How many high school juniors are athletes? Many are, and why shouldn’t they be? Athletics is a fun and social way to stay in shape and let off steam after school. For all the junior scholar-athletes out there, let me draw some analogies from the world of sports to describe the ideal SAT and ACT prep program.
NEW TO THE SPORT
Doing nothing at all to prepare for the tests is like trying to play a sport before you even know the rules. You arrive out of shape and unable to show off your skills. Students who walk in cold either assume they can’t study for a standardized test (wrong) or are unmotivated to make test prep a priority. Hang on… there’s a much better way!
TUTORING AND CLASSES
You’ve joined the team! All the instruction, coaching, and playing facilities are available to you. You have a great opportunity to sharpen your skills, learn new strategies, prepare for competition, and get into good mental shape. Juniors who view test prep as a season have a plan to follow and an end goal in sight. Juniors who prep early in the school year can use the fall, winter, and even spring seasons, if needed.
Taking a full-length practice test is like playing in a scrimmage game. You can practice your game-day skills in a setting much like a league game, but without the risk of a poor performance hurting your record. The importance of this practice test setting and environment can’t be overstated: you can bring all your new skills to the forefront, PLUS GET A SENSE OF GAME-DAY TIMING, PACING, AND STRATEGY. Familiarizing yourself with the test structure is like knowing your opponent; the more you know, the better prepared you’ll be to go up against the big test.

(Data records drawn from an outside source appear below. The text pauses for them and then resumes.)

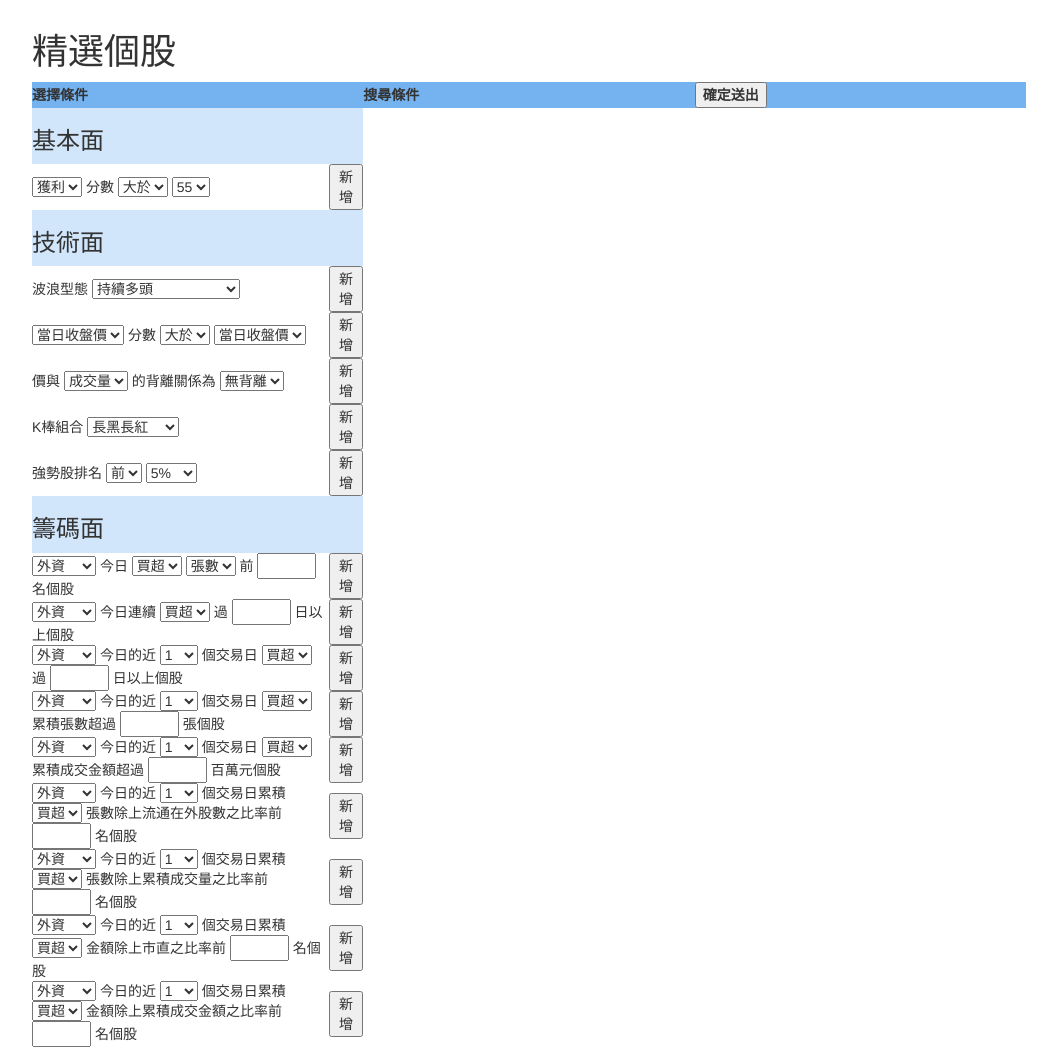
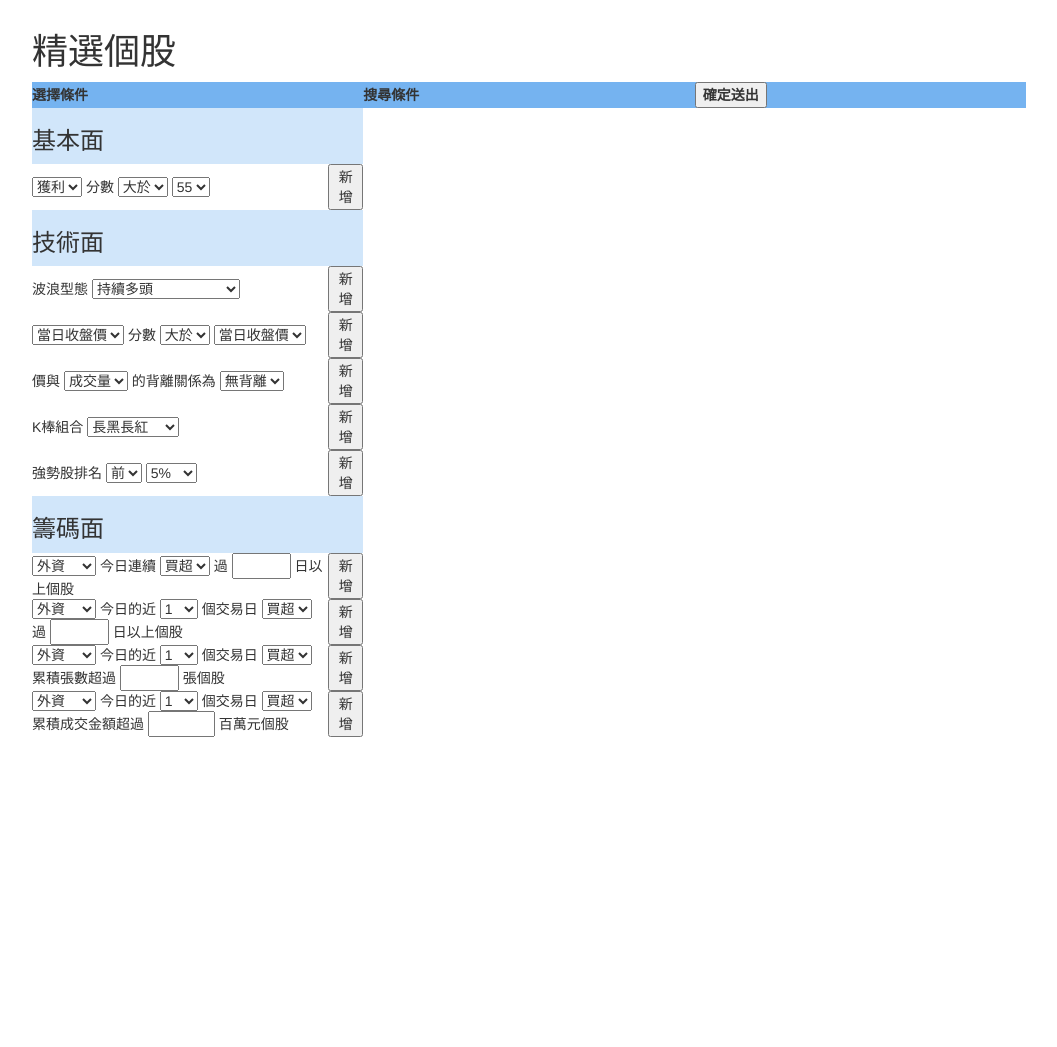
Before and after one commit to SuYenTing/quant168, a PHP site: page /select-stock-sb.php in a window 1280 px wide. Shown: the part 118-1165 px from the top of the page, without its empty margins (111-1168 px from the left). After the commit the page ends 855 px from the top, so only its background shows below. Run offline with PHP 8.4, Linux system fonts and the light colour scheme; some libraries are stand-ins or nearby versions.

Commit message:
20170517
精選個股改版

```diff
--- a/select-stock-sb.php
+++ b/select-stock-sb.php
@@ -197,17 +197,17 @@ mysql_query("set names utf8");//以utf8讀取資料，讓資料可以讀取中
                         <th colspan="2" class="tablesubtit">
                             <h3>籌碼面</h3></th>
                     </tr>
-                    <tr>
+                    <!--<tr>
                         <td>
                             <select id="chip1Type">
-                                <option value="f_" selected>外資</option>
-                                <option value="t_">投信</option>
-                                <option value="d_">自營商</option>
+                                <option value="f_net_buy_" selected>外資</option>
+                                <option value="t_net_buy_">投信</option>
+                                <option value="d_net_buy_">自營商</option>
                             </select>
                             今日
                             <select id="chip1SellBuy">
-                                <option value="net_buy_" selected>買超</option>
-                                <option value="">賣超</option>
+                                <option value="> 0" selected>買超</option>
+                                <option value="< 0">賣超</option>
                             </select>
                             <select id="chip1Vtype">
                                 <option value="volume" selected>張數</option>
@@ -220,121 +220,121 @@ mysql_query("set names utf8");//以utf8讀取資料，讓資料可以讀取中
                         <td>
                             <button onclick="addcondition('chip1')">新增</button>
                         </td>
-                    </tr>
+                    </tr>-->
                     <tr>
                         <td>
-                            <select id="chip1Type">
+                            <select id="chip2Type">
                                 <option value="f_" selected>外資</option>
                                 <option value="t_">投信</option>
                                 <option value="d_">自營商</option>
                             </select>
                             今日連續
-                            <select id="chip1SellBuy">
-                                <option value="net_buy_" selected>買超</option>
-                                <option value="">賣超</option>
+                            <select id="chip2SellBuy">
+                                <option value="con_buy_days" selected>買超</option>
+                                <option value="con_sell_days">賣超</option>
                             </select>
                             過
-                            <input type="text" id="chip1Number" size="4">
+                            <input type="text" id="chip2Day" size="4">
                             日以上個股
                         </td>
                         <td>
-                            <button onclick="addcondition('chip1')">新增</button>
+                            <button onclick="addcondition('chip2')">新增</button>
                         </td>
                     </tr>
                     <tr>
                         <td>
-                            <select id="chip1Type">
+                            <select id="chip3Type">
                                 <option value="f_" selected>外資</option>
                                 <option value="t_">投信</option>
                                 <option value="d_">自營商</option>
                             </select>
                             今日的近
-                            <select id="chip1Type">
-                                <option value="f_" selected>1</option>
-                                <option value="t_">2</option>
-                                <option value="d_">3</option>
-                                <option value="f_">5</option>
-                                <option value="t_">10</option>
-                                <option value="d_">20</option>
-                                <option value="f_">30</option>
-                                <option value="t_">60</option>
+                            <select id="chip3Num">
+                                <option value="1" selected>1</option>
+                                <option value="2">2</option>
+                                <option value="3">3</option>
+                                <option value="5">5</option>
+                                <option value="10">10</option>
+                                <option value="20">20</option>
+                                <option value="30">30</option>
+                                <option value="60">60</option>
                             </select>
                             個交易日
-                            <select id="chip1SellBuy">
-                                <option value="net_buy_" selected>買超</option>
-                                <option value="">賣超</option>
+                            <select id="chip3SellBuy">
+                                <option value="buy_days" selected>買超</option>
+                                <option value="sell_days">賣超</option>
                             </select>
                             過
-                            <input type="text" id="chip1Number" size="4">
+                            <input type="text" id="chip3Day" size="4">
                             日以上個股
                         </td>
                         <td>
-                            <button onclick="addcondition('chip1')">新增</button>
+                            <button onclick="addcondition('chip3')">新增</button>
                         </td>
                     </tr>
                     <tr>
                         <td>
-                            <select id="chip1Type">
+                            <select id="chip4Type">
+                                <option value="f_cum_volume" selected>外資</option>
+                                <option value="t_cum_volume">投信</option>
+                                <option value="d_cum_volume">自營商</option>
+                            </select>
+                            今日的近
+                            <select id="chip4Day">
+                                <option value="1" selected>1</option>
+                                <option value="2">2</option>
+                                <option value="3">3</option>
+                                <option value="5">5</option>
+                                <option value="10">10</option>
+                                <option value="20">20</option>
+                                <option value="30">30</option>
+                                <option value="60">60</option>
+                            </select>
+                            個交易日
+                            <select id="chip4SellNum">
+                                <option value="> " selected>買超</option>
+                                <option value="< ">賣超</option>
+                            </select>
+                            累積張數超過
+                            <input type="text" id="chip4Num" size="4">
+                            張個股
+                        </td>
+                        <td>
+                            <button onclick="addcondition('chip4')">新增</button>
+                        </td>
+                    </tr>
+                    <tr>
+                        <td>
+                            <select id="chip5Type">
                                 <option value="f_" selected>外資</option>
                                 <option value="t_">投信</option>
                                 <option value="d_">自營商</option>
                             </select>
                             今日的近
-                            <select id="chip1Type">
-                                <option value="f_" selected>1</option>
-                                <option value="t_">2</option>
-                                <option value="d_">3</option>
-                                <option value="f_">5</option>
-                                <option value="t_">10</option>
-                                <option value="d_">20</option>
-                                <option value="f_">30</option>
-                                <option value="t_">60</option>
+                            <select id="chip5Day">
+                                <option value="1" selected>1</option>
+                                <option value="2">2</option>
+                                <option value="3">3</option>
+                                <option value="5">5</option>
+                                <option value="10">10</option>
+                                <option value="20">20</option>
+                                <option value="30">30</option>
+                                <option value="60">60</option>
                             </select>
                             個交易日
-                            <select id="chip1SellBuy">
-                                <option value="net_buy_" selected>買超</option>
-                                <option value="">賣超</option>
-                            </select>
-                            累積張數超過
-                            <input type="text" id="chip1Number" size="4">
-                            張個股
-                        </td>
-                        <td>
-                            <button onclick="addcondition('chip1')">新增</button>
-                        </td>
-                    </tr>
-                    <tr>
-                        <td>
-                            <select id="chip1Type">
-                                <option value="f_" selected>外資</option>
-                                <option value="t_">投信</option>
-                                <option value="d_">自營商</option>
-                            </select>
-                            今日的近
-                            <select id="chip1Type">
-                                <option value="f_" selected>1</option>
-                                <option value="t_">2</option>
-                                <option value="d_">3</option>
-                                <option value="f_">5</option>
-                                <option value="t_">10</option>
-                                <option value="d_">20</option>
-                                <option value="f_">30</option>
-                                <option value="t_">60</option>
-                            </select>
-                            個交易日
-                            <select id="chip1SellBuy">
-                                <option value="net_buy_" selected>買超</option>
-                                <option value="">賣超</option>
+                            <select id="chip5SellBuy">
+                                <option value="> " selected>買超</option>
+                                <option value="< ">賣超</option>
                             </select>
                             累積成交金額超過
-                            <input type="text" id="chip1Number" size="4">
+                            <input type="text" id="chip5Num" size="5">
                             百萬元個股
                         </td>
                         <td>
-                            <button onclick="addcondition('chip1')">新增</button>
+                            <button onclick="addcondition('chip5')">新增</button>
                         </td>
                     </tr>
-                    <tr>
+                    <!--<tr>
                         <td>
                             <select id="chip1Type">
                                 <option value="f_" selected>外資</option>
@@ -457,7 +457,7 @@ mysql_query("set names utf8");//以utf8讀取資料，讓資料可以讀取中
                         <td>
                             <button onclick="addcondition('chip1')">新增</button>
                         </td>
-                    </tr>
+                    </tr>-->
                 </table>
             </td>
             <td valign="top">
@@ -472,7 +472,7 @@ mysql_query("set names utf8");//以utf8讀取資料，讓資料可以讀取中
                         <?php
                             if(isset($_POST['sql'])){
                                 $sql=$_POST['sql'];
-                                $sql="SELECT DISTINCT stock_tech.code FROM web_data.stock_tech INNER JOIN sb_score ON stock_tech.code=sb_score.code where 1=1 ".$sql." order by stock_tech.code";
+                                $sql="SELECT DISTINCT stock_tech.code FROM web_data.stock_tech INNER JOIN sb_score ON stock_tech.code=sb_score.code INNER JOIN ins_bs_con ON stock_tech.code=ins_bs_con.code  INNER JOIN ins_bs_interval ON stock_tech.code=ins_bs_interval.code where 1=1 ".$sql." order by stock_tech.code";
                                 $data=mysql_query($sql);
                         ?>
                         <tr>
@@ -535,6 +535,18 @@ function addcondition(type) {
             sqlarr.push("stock_tech.order_angle/1602"+" > (1-"+document.getElementById("percent").value+") ");
             alert("stock_tech.order_angle/1602"+" > (1-"+document.getElementById("percent").value+") ");
         }
+    }else if (type == 'chip2') {
+        condition.push(document.getElementById("chip2Type").options[document.getElementById("chip2Type").selectedIndex].text + "今日連續"+document.getElementById("chip2SellBuy").options[document.getElementById("chip2SellBuy").selectedIndex].text + " 過"+document.getElementById("chip2Day").value+"日以上個股");
+        sqlarr.push("ins_bs_con." + document.getElementById("chip2Type").value+ document.getElementById("chip2SellBuy").value + " >" + document.getElementById("chip2Day").value);
+    }else if (type == 'chip3') {
+        condition.push(document.getElementById("chip3Type").options[document.getElementById("chip3Type").selectedIndex].text + "今日的近"+document.getElementById("chip3Num").options[document.getElementById("chip3Num").selectedIndex].text + "個交易日"+document.getElementById("chip3SellBuy").options[document.getElementById("chip3SellBuy").selectedIndex].text+"過"+document.getElementById("chip3Day").value+"日以上個股");
+        sqlarr.push("(ins_bs_interval." + document.getElementById("chip3Type").value+ document.getElementById("chip3SellBuy").value + " >" + document.getElementById("chip3Day").value+"and ins_bs_interval.interval_days = "+document.getElementById("chip3Num").value+")");
+    }else if (type == 'chip4') {
+        condition.push(document.getElementById("chip4Type").options[document.getElementById("chip4Type").selectedIndex].text + "今日的近"+document.getElementById("chip4Day").options[document.getElementById("chip4Day").selectedIndex].text + "個交易日累積"+document.getElementById("chip4SellBuy").options[document.getElementById("chip4SellBuy").selectedIndex].text+"過"+document.getElementById("chip4Num").value+"日以上個股");
+        sqlarr.push("(ins_bs_interval." + document.getElementById("chip4Type").value+ document.getElementById("chip4SellBuy").value  + document.getElementById("chip4Num").value+"and ins_bs_interval.interval_days = "+document.getElementById("chip4Day").value+")");
+    }else if (type == 'chip5') {
+        condition.push(document.getElementById("chip5Type").options[document.getElementById("chip5Type").selectedIndex].text + "今日的近"+document.getElementById("chip5Day").options[document.getElementById("chip5Day").selectedIndex].text + "個交易日累積"+document.getElementById("chip5SellBuy").options[document.getElementById("chip4SellBuy").selectedIndex].text+"金額過"+document.getElementById("chip5Num").value+"百萬元個股");
+        sqlarr.push("(ins_bs_interval." + document.getElementById("chip5Type").value+ document.getElementById("chip5SellBuy").value  + document.getElementById("chip5Num").value+"and ins_bs_interval.interval_days = "+document.getElementById("chip5Day").value+")");
     }
     createTable();
 }
@@ -565,6 +577,7 @@ function selectStockSbFormSubmit(){
         sql = sql + " and " + sqlarr[i];
     }
     document.getElementById("sql").value = sql;
+    alert(sql);
     document.getElementById("selectStockSbForm").submit();
 }
 </script>
```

PRACTICE TEST REVIEW
For an athlete, nothing compares to post-game analysis, the dreaded yet vital review of game tapes. For a test taker, test review is essential. By analyzing your practice test performance with your tutor, you greatly expand your skill set. You provide yourself a priceless opportunity to learn from your mistakes. This is where the “game” gets personal: how can I increase my chances of getting these types of questions right next time? After all, score improvement is often a game of inches, where just a few more right answers can be enough to get you into a new achievement bracket.
At last, you’ve made it to the big game, prepared to win out over all obstacles. You know what’s expected, and what it will take to succeed: EVERYTHING YOU’VE GOT. You fight for every point and leave it all on the field. You walk away fatigued, knowing you did your very best, right from the beginning of your prep season.
There is a lull in the action while you wait for your test scores. Time to rest and take a break from prep. Once the scores come in, you’ll find out if all your hard work yielded the results you wanted. If so, victory! If not, it’s time to apply the age-old line immortalized by Dodgers and Cubs fans: wait ’til next year. Except in your case, your next shot at the test won’t be a whole year away!
Student athletes, keep working on your game… your test game, that is! And stay in good physical shape too, by eating well, getting rest, and working out. You’ll be building physical endurance, which will offer added stamina for those four-hour test marathons.